**Task description**
What you give back should be only the lines from the one holding "text-sm text-[#C33941] placeholder:text[#C33941]" through the final line of the records, each reproduced exactly.

________________

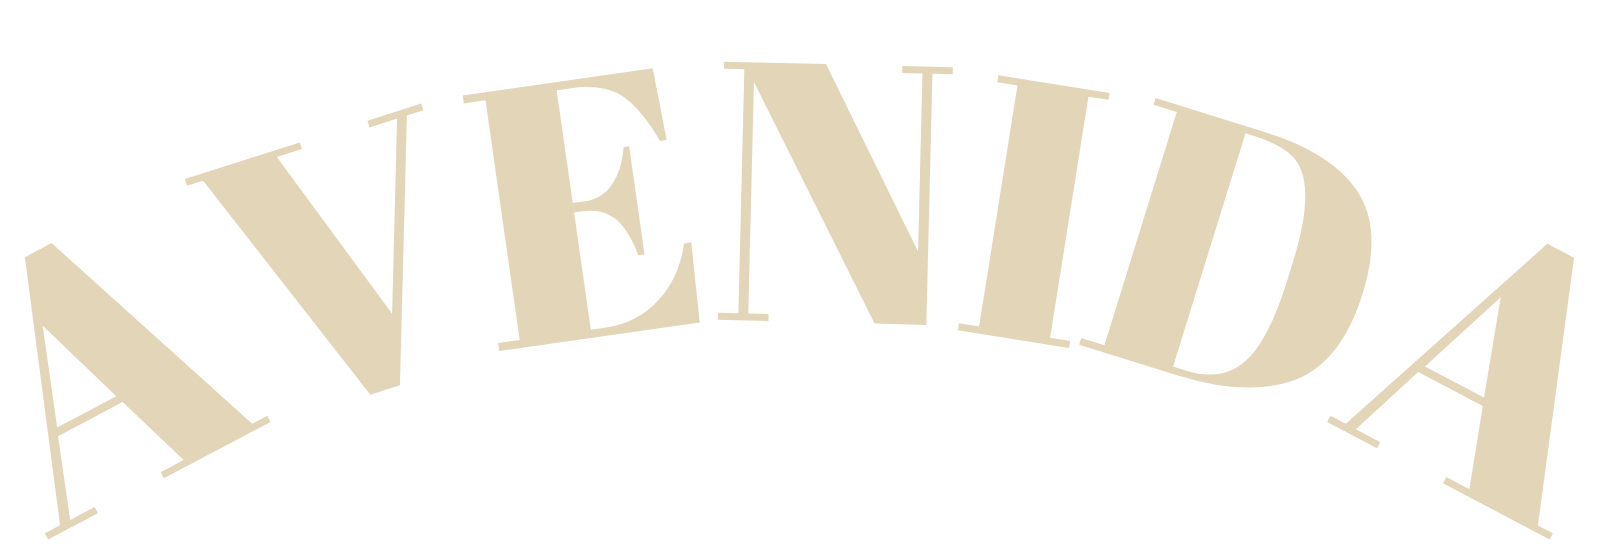
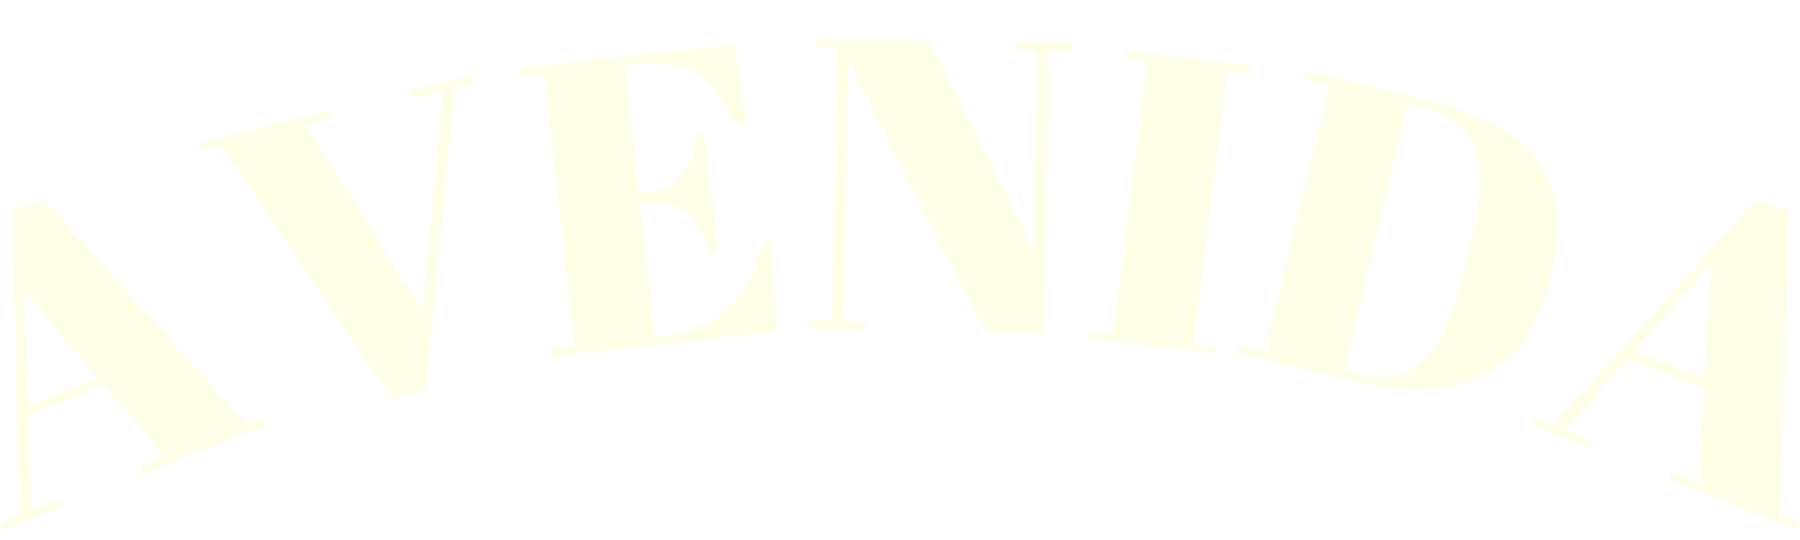
muitas alterações..

diff --git a/front/src/Login.tsx b/front/src/Login.tsx
@@ -1,6 +1,5 @@
 import { useForm } from "react-hook-form"
 import { useNavigate } from "react-router-dom";
-
 import { toast } from "sonner"
 import { useClienteStore } from "./context/ClienteContext"
 
@@ -10,54 +9,83 @@ type Inputs = {
     manter: boolean
 }
 
+const apiUrl = import.meta.env.VITE_API_URL
+
+
 export default function Login() {
     const { register, handleSubmit } = useForm<Inputs>()
     const { logaCliente } = useClienteStore()
 
     const navigate = useNavigate()
 
+    async function verificaLogin(data: Inputs) {
+        const response= await 
+        fetch(`${apiUrl}/clientes/login`, {
+            headers: {"Content-Type": "application/json"},
+            method: "POST",
+            body: JSON.stringify({ email: data.email, senha: data.senha })
+        })
+
+        if (response.status == 200) {
+            toast.success("Ok!")
+            const dados = await response.json()
+            logaCliente(dados)
+            if (data.manter) {
+                localStorage.setItem("clienteKey", dados.id)
+            } else {
+                if (localStorage.getItem("clienteKey")) {
+                    localStorage.removeItem("clienteKey")
+                }
+            }
+
+            navigate("/")
+        } else {
+            toast.error("Login ou senha incorretos")
+        }
+    }
+
     return (
         <>
-        <section className="bg-gray-50 dark:bg-gray-900">
-            <p style={{ height: 48 }}></p>
-            <div className="flex flex-col items-center px-6 py-8 mx-auto md:h-screen lg:py-0">
-                <div className="w-full bg-white rounded-lg shadow dark:border md:mt-0 sm:max-w-md xl:p-0 dark:bg-gray-800 dark:border-gray-700">
+        <section className="bg-[#FFFFE7] dark:bg-[#C33941]">
+            <p style={{ height: 110 }}></p>
+            <div className="flex flex-col items-center md:h-screen">
+                <div className="w-full flex flex-col items- rounded-lg  dark:border md:mt-0 sm:max-w-md xl:p-0 dark:bg-gray-800 dark:border-gray-700">
                     <div className="p-6 space-y-4 md:space-y-6 sm:p-8">
-                        <h1 className="text-xl font-bold leading-tight tracking-tight text-gray-900 md:text-2xl dark:text-white">
-                            Dados de Acesso do Cliente
+                        <h1 className="font-serif text-[#C33941] text-5xl">
+                            log in
                         </h1>
                         <form className="space-y-4 md:space-y-6" 
-                           onSubmit={handleSubmit()} >
+                           onSubmit={handleSubmit(verificaLogin)} >
                             <div>
-                                <label htmlFor="email" className="block mb-2 text-sm font-medium text-gray-900 dark:text-white">Seu e-mail</label>
+                                <label htmlFor="email" className="block mb-2 text-sm font-medium text-[#C33941] dark:text-white pl-2">e-mail</label>
                                 <input type="email" id="email" 
-                                       className="bg-gray-50 border border-gray-300 text-gray-900 rounded-lg focus:ring-primary-600 focus:border-primary-600 block w-full p-2.5 dark:bg-gray-700 dark:border-gray-600 dark:placeholder-gray-400 dark:text-white dark:focus:ring-blue-500 dark:focus:border-blue-500" 
+                                       className="bg-[#FFFFE7] border border-[#C33941] text-gray-900 rounded-lg focus:ring-primary-600 focus:border-primary-600 block w-full p-2.5 dark:bg-gray-700 dark:border-gray-600 dark:placeholder-gray-400 dark:text-white dark:focus:ring-blue-500 dark:focus:border-blue-500" 
                                        required 
                                        {...register("email")} />
                             </div>
                             <div>
-                                <label htmlFor="password" className="block mb-2 text-sm font-medium text-gray-900 dark:text-white">Senha de Acesso</label>
+                                <label htmlFor="password" className="block mb-2 text-sm font-medium text-[#C33941]  dark:text-white pl-2">senha</label>
                                 <input type="password" id="password" 
-                                       className="bg-gray-50 border border-gray-300 text-gray-900 rounded-lg focus:ring-primary-600 focus:border-primary-600 block w-full p-2.5 dark:bg-gray-700 dark:border-gray-600 dark:placeholder-gray-400 dark:text-white dark:focus:ring-blue-500 dark:focus:border-blue-500" 
+                                       className="bg-[#FFFFE7] border border-[#C33941] text-gray-900 rounded-lg focus:ring-primary-600 focus:border-primary-600 block w-full p-2.5 dark:bg-gray-700 dark:border-gray-600 dark:placeholder-gray-400 dark:text-white dark:focus:ring-blue-500 dark:focus:border-blue-500" 
                                        required 
                                        {...register("senha")} />
                             </div>
-                            <div className="flex items-center justify-between">
-                                <div className="flex items-start">
+                            <div className="flex items-center justify-between pl-2">
+                                <div className="flex items-start ">
                                     <div className="flex items-center h-5">
                                         <input id="remember" 
                                                aria-describedby="remember" type="checkbox" 
-                                               className="w-4 h-4 border border-gray-300 rounded bg-gray-50 focus:ring-3 focus:ring-primary-300 dark:bg-gray-700 dark:border-gray-600 dark:focus:ring-primary-600 dark:ring-offset-gray-800" 
+                                               className="w-4 h-4 border border-[#C33941] rounded bg-[#FFFFE7] focus:ring-3 focus:ring-primary-300 dark:bg-gray-700 dark:border-gray-600 dark:focus:ring-primary-600 dark:ring-offset-gray-800 cursor-pointer" 
                                                {...register("manter")} />
                                     </div>
                                     <div className="ml-3 text-sm">
-                                        <label htmlFor="remember" className="text-gray-500 dark:text-gray-300">Manter Conectado</label>
+                                        <label htmlFor="remember" className="text-gray-500 dark:text-gray-300">manter conectada :)</label>
                                     </div>
                                 </div>
-                                <a href="#" className="text-sm font-medium text-primary-600 hover:underline dark:text-primary-500">Esqueceu sua senha?</a>
+                                <a href="#" className="text-sm font-medium text-[#C33941] hover:underline dark:text-primary-500">esqueceu sua senha? :(</a>
                             </div>
-                            <button type="submit" className="w-full text-white bg-orange-600 hover:bg-orange-700 focus:ring-4 focus:outline-none focus:ring-orange-300 font-medium rounded-lg text-sm px-5 py-2.5 text-center dark:bg-blue-600 dark:hover:bg-blue-700 dark:focus:ring-blue-800">
-                                Entrar
+                            <button type="submit" className="w-full text-[#FFFFE7] bg-[#C33941] hover:bg-[#FFFFE7] hover:text-[#C33941] border border-[#C33941] focus:ring-4 focus:outline-none focus:ring-orange-300 font-medium rounded-lg text-sm px-5 py-2.5 text-center dark:bg-blue-600 dark:hover:bg-blue-700 dark:focus:ring-blue-800 cursor-pointer">
+                                entrar
                             </button>
                             <p className="text-sm font-light text-gray-500 dark:text-gray-400">
                                 Ainda não possui conta? <a href="#" className="font-medium text-primary-600 hover:underline dark:text-primary-500">Cadastre-se</a>

diff --git a/front/src/components/Titulo.tsx b/front/src/components/Titulo.tsx
@@ -8,7 +8,7 @@ type TituloProps = {
 export default function Titulo({ setProdutos }: TituloProps) {
     return (
         <>
-            <div className="navbar shadow-sm px-30 bg-[#E3D5B8] fixed top-0 left-0 w-full h-16 z-50">
+            <div className="navbar shadow-sm px-30 bg-[#FFFFE7] fixed top-0 left-0 w-full h-16 z-50">
 
                 <div className="navbar-start">
                     {/* <a href="#categorias" className="font-sans font-normal text-sm lowercase tracking-wider px-3 text-[#C33941] hover:underline">Categorias</a>
@@ -23,7 +23,7 @@ export default function Titulo({ setProdutos }: TituloProps) {
                     {/* <InputPesquisa setProdutos={setProdutos} />  */}
 
                     <div className="dropdown dropdown-end">
-                        <Link to="/favoritos" className="btn btn-circle bg-[#E3D5B8] border-[#E3D5B8] text-[#C33941] hover:bg-[#C33941] hover:text-[#E3D5B8] mb-1 ml-4">
+                        <Link to="/favoritos" className="btn btn-circle bg-[#FFFFE7] border-[#FFFFE7] text-[#C33941] hover:bg-[#C33941] hover:text-[#FFFFE7] mb-1 ml-4">
                             <div className="indicator">
                                 <svg xmlns="http://www.w3.org/2000/svg" fill="none" viewBox="0 0 24 24" stroke-width="1.5" stroke="currentColor" className="size-6">
                                     <path stroke-linecap="round" stroke-linejoin="round" d="M21 8.25c0-2.485-2.099-4.5-4.688-4.5-1.935 0-3.597 1.126-4.312 2.733-.715-1.607-2.377-2.733-4.313-2.733C5.1 3.75 3 5.765 3 8.25c0 7.22 9 12 9 12s9-4.78 9-12Z" />
@@ -32,7 +32,7 @@ export default function Titulo({ setProdutos }: TituloProps) {
                             </div>
                         </Link>
 
-                        <div tabIndex={0} role="button" className="btn btn-circle bg-[#E3D5B8] border-[#E3D5B8] text-[#C33941] hover:bg-[#C33941] hover:text-[#E3D5B8] mx-2 mb-1">
+                        <div tabIndex={0} role="button" className="btn btn-circle bg-[#FFFFE7] border-[#FFFFE7] text-[#C33941] hover:bg-[#C33941] hover:text-[#FFFFE7] mx-2 mb-1">
                             <div className="indicator">
                                 <svg xmlns="http://www.w3.org/2000/svg" fill="none" viewBox="0 0 24 24" stroke-width="1.5" stroke="currentColor" className="size-6">
                                     <path stroke-linecap="round" stroke-linejoin="round" d="M15.75 6a3.75 3.75 0 1 1-7.5 0 3.75 3.75 0 0 1 7.5 0ZM4.501 20.118a7.5 7.5 0 0 1 14.998 0A17.933 17.933 0 0 1 12 21.75c-2.676 0-5.216-.584-7.499-1.632Z" />

diff --git a/front/src/Inclusao.tsx b/front/src/Inclusao.tsx
@@ -1,6 +1,6 @@
 export default function Inclusao() {
     return (
-        <div className="bg-[#E3D5B8] h-screen px-33 py-25  flex">
+        <div className="bg-[#FFFFE7] h-screen px-33 py-25  flex">
 
             <h1 className="font-serif text-[#C33941] text-5xl w-30 ">novo produto</h1>
 
@@ -64,7 +64,7 @@ export default function Inclusao() {
                     <label htmlFor="" className="peer-focus:font-medium absolute text-sm text-[#C33941] dark:text-[#C33941] duration-300 transform -translate-y-6 scale-75 top-3 -z-10 origin-[0] peer-focus:start-0 rtl:peer-focus:translate-x-1/4 rtl:peer-focus:left-auto peer-focus:text-[#D7A278] peer-focus:dark:text-[#C33941] peer-placeholder-shown:scale-100 peer-placeholder-shown:translate-y-0 peer-focus:scale-75 peer-focus:-translate-y-6">Foto (URL)</label>
                 </div>
 
-                <button type="submit" className="text-[#C33941] bg-[#D7A278] hover:bg-[#C33941] hover:text-[#D7A278] border focus:ring-4 focus:outline-none focus:ring-[#D7A278] font-medium rounded-lg text-m w-full sm:w-auto px-7 py-2 text-center dark:bg-blue-600 dark:hover:bg-blue-700 dark:focus:ring-blue-800">Enviar</button>
+                <button type="submit" className="text-[#FFFFE7] bg-[#D7A278] hover:bg-[#C33941] hover:text-[#D7A278] border border-[#C33941] focus:ring-4 focus:outline-none focus:ring-[#D7A278] font-medium rounded-lg text-m w-full sm:w-auto px-7 py-2 text-center dark:bg-blue-600 dark:hover:bg-blue-700 dark:focus:ring-blue-800">Enviar</button>
             </form>
 
             <div className="w-27"></div>

diff --git a/front/src/App.tsx b/front/src/App.tsx
@@ -11,7 +11,6 @@ const ClienteContext = createContext({
   logaCliente: (dados: any) => {},
 });
 
-// Hook de espaço reservado para usar o contexto do cliente
 const useClienteStore = () => useContext(ClienteContext);
 
 export default function App() {
@@ -74,13 +73,11 @@ export default function App() {
     <ClienteContext.Provider value={{ logaCliente: () => {} }}>
       <Titulo setProdutos={setProdutos} />
 
-      {/* Banner inicial */}
       <section className="bg-[#C33941] h-140 px-50 pt-15 flex flex-col justify-center items-center">
         <img src="/avenida.png" alt="Avenida" className="w-50 " />
         <img src="/fashion.png" alt="Fashion" className="w-150 " />
       </section>
 
-      {/* Carrossel de tipos */}
       <section
         id="tipos"
         className="h-145 w-full bg-[url('/background2.png')] bg-cover bg-center px-30 py-10"
@@ -143,7 +140,6 @@ export default function App() {
             </div>
           </div>
 
-          {/* Botões */}
           <button
             onClick={scrollLeft}
             className="absolute right-265 top-40 btn btn-circle btn-ghost text-[#C33941]"
@@ -159,8 +155,7 @@ export default function App() {
         </div>
       </section>
 
-      {/* Próxima seção */}
-      <div className="bg-[#E3D5B8] h-full px-33 py-23 ">
+      <div className="bg-[#FFFFE7] h-full px-33 py-23 ">
         <h1 className="font-serif text-[#C33941] text-6xl w-30 flex justify-end">new in</h1>
         <div className="grid grid-cols-1 sm:grid-cols-2 md:grid-cols-3 gap-8 mt-8">
           {listaProdutos}

diff --git a/front/src/components/CardProduto.tsx b/front/src/components/CardProduto.tsx
@@ -1,4 +1,3 @@
-import { useState } from "react";
 import type { ProdutoType } from "../utils/ProdutoType";
 
 export function CardProduto({ data }: { data: ProdutoType }) {
@@ -12,7 +11,7 @@ export function CardProduto({ data }: { data: ProdutoType }) {
     }
 
     return (
-        <div className="card bg-[#E3D5B8] border border-[#C33941] w-75 shadow-[#C33941]">
+        <div className="card bg-[#FFFFE7] border border-[#C33941] w-75 shadow-[#C33941]">
             <figure className="px-5 pt-5">
                 <img
                     src={data.foto}
@@ -38,7 +37,7 @@ export function CardProduto({ data }: { data: ProdutoType }) {
                             </div>
                         )}
                     </div>
-                    <div className="btn btn-circle bg-[#E3D5B8] border-[#E3D5B8] text-[#C33941] hover:bg-[#C33941] hover:text-[#E3D5B8] pt-4">
+                    <div className="btn btn-circle bg-[#FFFFE7] border-[#FFFFE7] text-[#C33941] hover:bg-[#C33941] hover:text-[#FFFFE7] pt-4">
                         <svg xmlns="http://www.w3.org/2000/svg" fill="none" viewBox="0 0 24 24" strokeWidth="1.5" stroke="currentColor" className="size-6">
                             <path strokeLinecap="round" strokeLinejoin="round" d="M21 8.25c0-2.485-2.099-4.5-4.688-4.5-1.935 0-3.597 1.126-4.312 2.733-.715-1.607-2.377-2.733-4.313-2.733C5.1 3.75 3 5.765 3 8.25c0 7.22 9 12 9 12s9-4.78 9-12Z" />
                         </svg>

diff --git a/front/src/components/InputPesquisa.tsx b/front/src/components/InputPesquisa.tsx
@@ -55,7 +55,7 @@ return (
             type="search"
             placeholder="Pesquisar"
             {...register("termo")}
-            className="pl-10 pr-4 h-8 w-64 border rounded-full border-[#C33941] font-sans text-sm text-[#C33941] placeholder:text[##C33941] focus:ring-[#C33941] focus:border-[#C33941]"
+            className="pl-10 pr-4 h-8 w-64 border rounded-full border-[#C33941] font-sans text-sm text-[#C33941] placeholder:text[#C33941] focus:ring-[#C33941] focus:border-[#C33941]"
         />
     </form>
 );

________________

**Response to this exercise**
+            className="pl-10 pr-4 h-8 w-64 border rounded-full border-[#C33941] font-sans text-sm text-[#C33941] placeholder:text[#C33941] focus:ring-[#C33941] focus:border-[#C33941]"
         />
     </form>
 );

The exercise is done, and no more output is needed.